** Opening Provided material block **
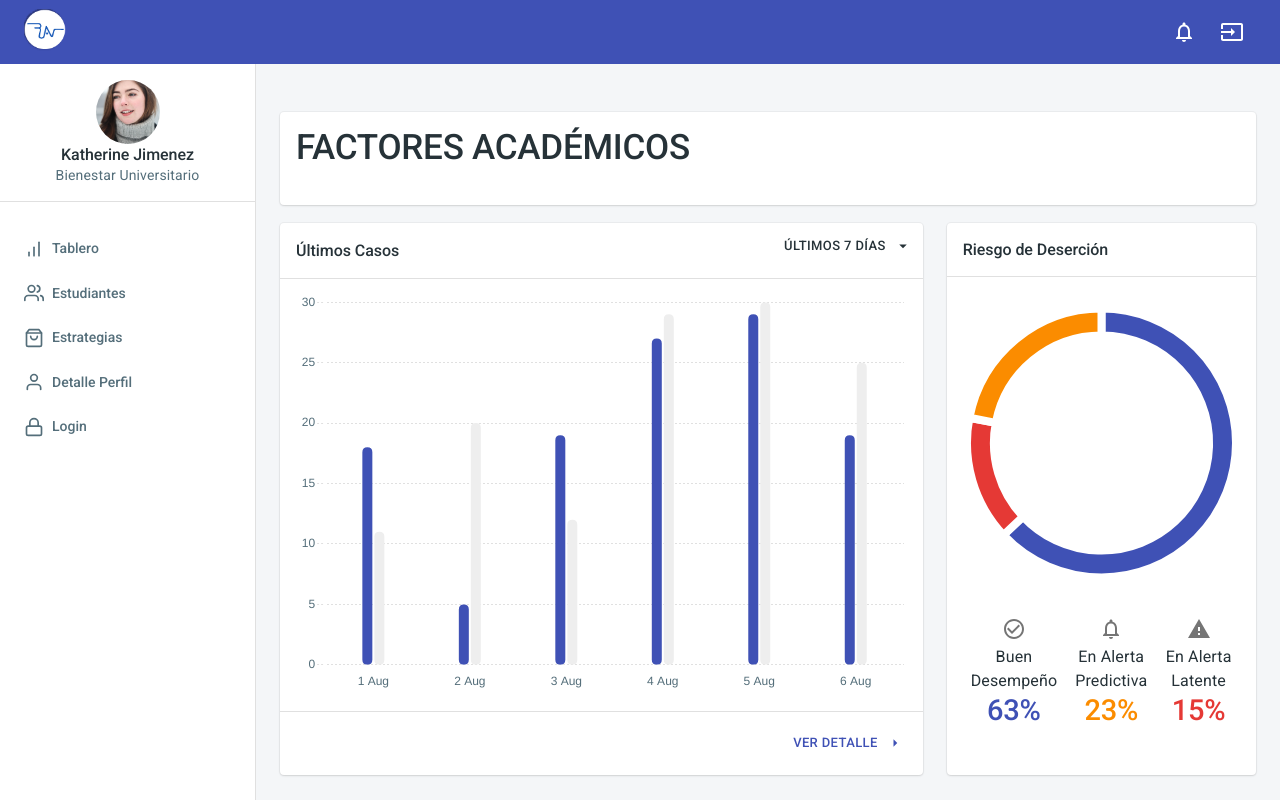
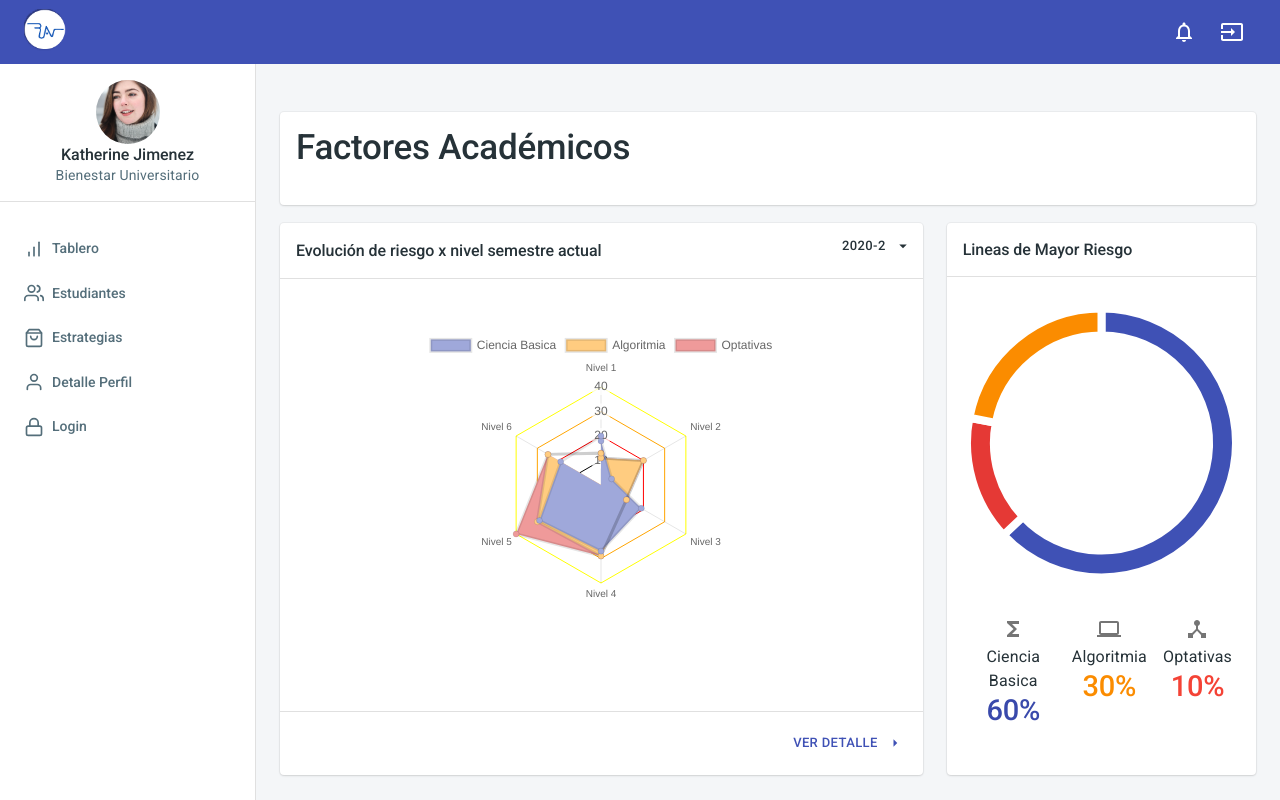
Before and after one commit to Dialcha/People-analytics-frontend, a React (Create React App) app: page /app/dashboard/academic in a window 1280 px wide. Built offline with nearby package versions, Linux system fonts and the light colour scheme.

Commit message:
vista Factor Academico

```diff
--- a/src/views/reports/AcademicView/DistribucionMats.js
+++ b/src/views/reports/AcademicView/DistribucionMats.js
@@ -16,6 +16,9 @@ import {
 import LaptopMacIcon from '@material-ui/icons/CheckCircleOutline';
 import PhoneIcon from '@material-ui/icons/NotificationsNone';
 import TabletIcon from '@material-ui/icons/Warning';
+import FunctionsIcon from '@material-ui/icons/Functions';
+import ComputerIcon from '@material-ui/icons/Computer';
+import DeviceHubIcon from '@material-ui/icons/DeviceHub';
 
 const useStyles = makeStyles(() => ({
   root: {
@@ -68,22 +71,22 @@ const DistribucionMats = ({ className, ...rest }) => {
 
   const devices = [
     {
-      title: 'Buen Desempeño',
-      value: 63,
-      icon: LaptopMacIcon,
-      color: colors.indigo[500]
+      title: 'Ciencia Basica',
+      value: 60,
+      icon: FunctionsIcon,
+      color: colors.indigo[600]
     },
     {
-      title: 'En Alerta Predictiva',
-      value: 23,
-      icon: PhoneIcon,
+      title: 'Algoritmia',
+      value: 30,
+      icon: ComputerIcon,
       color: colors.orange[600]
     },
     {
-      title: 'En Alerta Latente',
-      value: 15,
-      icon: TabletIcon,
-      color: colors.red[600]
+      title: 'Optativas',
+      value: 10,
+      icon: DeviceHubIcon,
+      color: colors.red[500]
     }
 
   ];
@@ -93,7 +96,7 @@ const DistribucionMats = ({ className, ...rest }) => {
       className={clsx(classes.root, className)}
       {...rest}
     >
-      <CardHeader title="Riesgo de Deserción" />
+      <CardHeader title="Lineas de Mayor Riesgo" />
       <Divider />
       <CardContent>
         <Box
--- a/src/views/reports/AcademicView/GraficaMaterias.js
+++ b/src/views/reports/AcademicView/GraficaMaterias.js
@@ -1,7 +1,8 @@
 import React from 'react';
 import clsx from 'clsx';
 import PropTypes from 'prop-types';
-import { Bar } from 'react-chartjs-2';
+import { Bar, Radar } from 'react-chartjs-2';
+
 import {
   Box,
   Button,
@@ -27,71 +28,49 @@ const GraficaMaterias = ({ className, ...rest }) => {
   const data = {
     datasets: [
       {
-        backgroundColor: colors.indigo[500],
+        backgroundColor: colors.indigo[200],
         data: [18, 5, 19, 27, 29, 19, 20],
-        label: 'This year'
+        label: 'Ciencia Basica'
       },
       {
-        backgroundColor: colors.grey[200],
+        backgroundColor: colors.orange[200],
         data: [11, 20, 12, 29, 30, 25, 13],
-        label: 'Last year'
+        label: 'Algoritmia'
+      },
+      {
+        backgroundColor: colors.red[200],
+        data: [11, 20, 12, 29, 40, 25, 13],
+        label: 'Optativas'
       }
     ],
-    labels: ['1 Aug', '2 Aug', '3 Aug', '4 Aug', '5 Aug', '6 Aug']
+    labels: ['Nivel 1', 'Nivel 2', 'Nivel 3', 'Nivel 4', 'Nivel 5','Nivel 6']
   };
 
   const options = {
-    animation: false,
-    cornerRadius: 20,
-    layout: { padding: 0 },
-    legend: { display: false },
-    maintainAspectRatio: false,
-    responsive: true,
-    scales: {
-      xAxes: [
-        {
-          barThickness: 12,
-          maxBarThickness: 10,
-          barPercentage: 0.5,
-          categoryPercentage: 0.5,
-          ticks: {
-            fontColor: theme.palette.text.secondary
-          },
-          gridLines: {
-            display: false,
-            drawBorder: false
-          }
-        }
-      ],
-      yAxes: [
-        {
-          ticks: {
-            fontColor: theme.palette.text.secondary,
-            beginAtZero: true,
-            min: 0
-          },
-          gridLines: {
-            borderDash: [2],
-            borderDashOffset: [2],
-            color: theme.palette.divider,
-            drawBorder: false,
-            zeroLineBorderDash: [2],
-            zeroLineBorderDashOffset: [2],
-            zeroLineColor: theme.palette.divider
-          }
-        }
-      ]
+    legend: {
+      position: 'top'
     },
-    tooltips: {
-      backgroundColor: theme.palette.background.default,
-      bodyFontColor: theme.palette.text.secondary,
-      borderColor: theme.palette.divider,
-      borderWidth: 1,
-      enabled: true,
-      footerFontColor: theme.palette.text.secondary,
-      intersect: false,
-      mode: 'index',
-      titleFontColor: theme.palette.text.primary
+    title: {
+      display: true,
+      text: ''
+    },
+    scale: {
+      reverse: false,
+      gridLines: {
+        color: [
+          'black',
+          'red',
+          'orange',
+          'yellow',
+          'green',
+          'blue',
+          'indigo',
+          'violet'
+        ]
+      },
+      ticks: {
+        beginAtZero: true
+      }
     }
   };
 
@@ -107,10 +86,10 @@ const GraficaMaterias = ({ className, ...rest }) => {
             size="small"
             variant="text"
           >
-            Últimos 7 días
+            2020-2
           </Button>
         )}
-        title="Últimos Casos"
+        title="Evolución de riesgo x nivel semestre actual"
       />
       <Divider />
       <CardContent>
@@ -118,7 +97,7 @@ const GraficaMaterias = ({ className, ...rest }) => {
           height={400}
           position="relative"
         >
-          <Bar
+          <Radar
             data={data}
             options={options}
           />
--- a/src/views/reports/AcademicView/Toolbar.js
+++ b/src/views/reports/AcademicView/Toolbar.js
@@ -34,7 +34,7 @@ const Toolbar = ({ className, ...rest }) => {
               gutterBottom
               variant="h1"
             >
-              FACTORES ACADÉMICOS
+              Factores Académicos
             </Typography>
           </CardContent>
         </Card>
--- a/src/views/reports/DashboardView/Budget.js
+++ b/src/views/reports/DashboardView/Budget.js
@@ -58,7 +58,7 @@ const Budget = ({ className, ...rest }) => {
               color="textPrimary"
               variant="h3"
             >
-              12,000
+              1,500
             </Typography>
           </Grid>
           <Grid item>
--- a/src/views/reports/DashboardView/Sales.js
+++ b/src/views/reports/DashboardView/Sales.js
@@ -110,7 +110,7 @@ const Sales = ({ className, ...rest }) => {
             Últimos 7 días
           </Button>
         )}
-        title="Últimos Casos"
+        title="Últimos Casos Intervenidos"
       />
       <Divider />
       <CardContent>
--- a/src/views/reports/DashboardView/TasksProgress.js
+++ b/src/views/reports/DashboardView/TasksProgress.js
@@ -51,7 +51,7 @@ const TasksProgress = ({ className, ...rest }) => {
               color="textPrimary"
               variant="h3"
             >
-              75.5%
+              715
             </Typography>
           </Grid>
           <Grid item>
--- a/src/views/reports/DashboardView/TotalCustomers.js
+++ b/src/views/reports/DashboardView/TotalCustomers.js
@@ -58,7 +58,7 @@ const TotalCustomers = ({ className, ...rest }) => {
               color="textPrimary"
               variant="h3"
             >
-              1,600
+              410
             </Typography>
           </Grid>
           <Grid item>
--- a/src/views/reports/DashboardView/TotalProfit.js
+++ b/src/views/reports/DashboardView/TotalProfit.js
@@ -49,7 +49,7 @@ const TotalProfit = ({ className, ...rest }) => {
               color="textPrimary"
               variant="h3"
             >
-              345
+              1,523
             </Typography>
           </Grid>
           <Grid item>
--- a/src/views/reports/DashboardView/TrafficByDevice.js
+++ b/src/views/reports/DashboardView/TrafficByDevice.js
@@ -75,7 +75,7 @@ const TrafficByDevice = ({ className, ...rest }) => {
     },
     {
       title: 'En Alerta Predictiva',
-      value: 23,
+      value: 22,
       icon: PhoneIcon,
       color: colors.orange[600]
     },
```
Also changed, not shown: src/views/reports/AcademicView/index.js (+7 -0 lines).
** Closing Provided material block **
- **Exercise brief**:
Looking at the entries above, count the lines that contain "Sales" and answer with only the number.

- **Solution to the exercise**:
3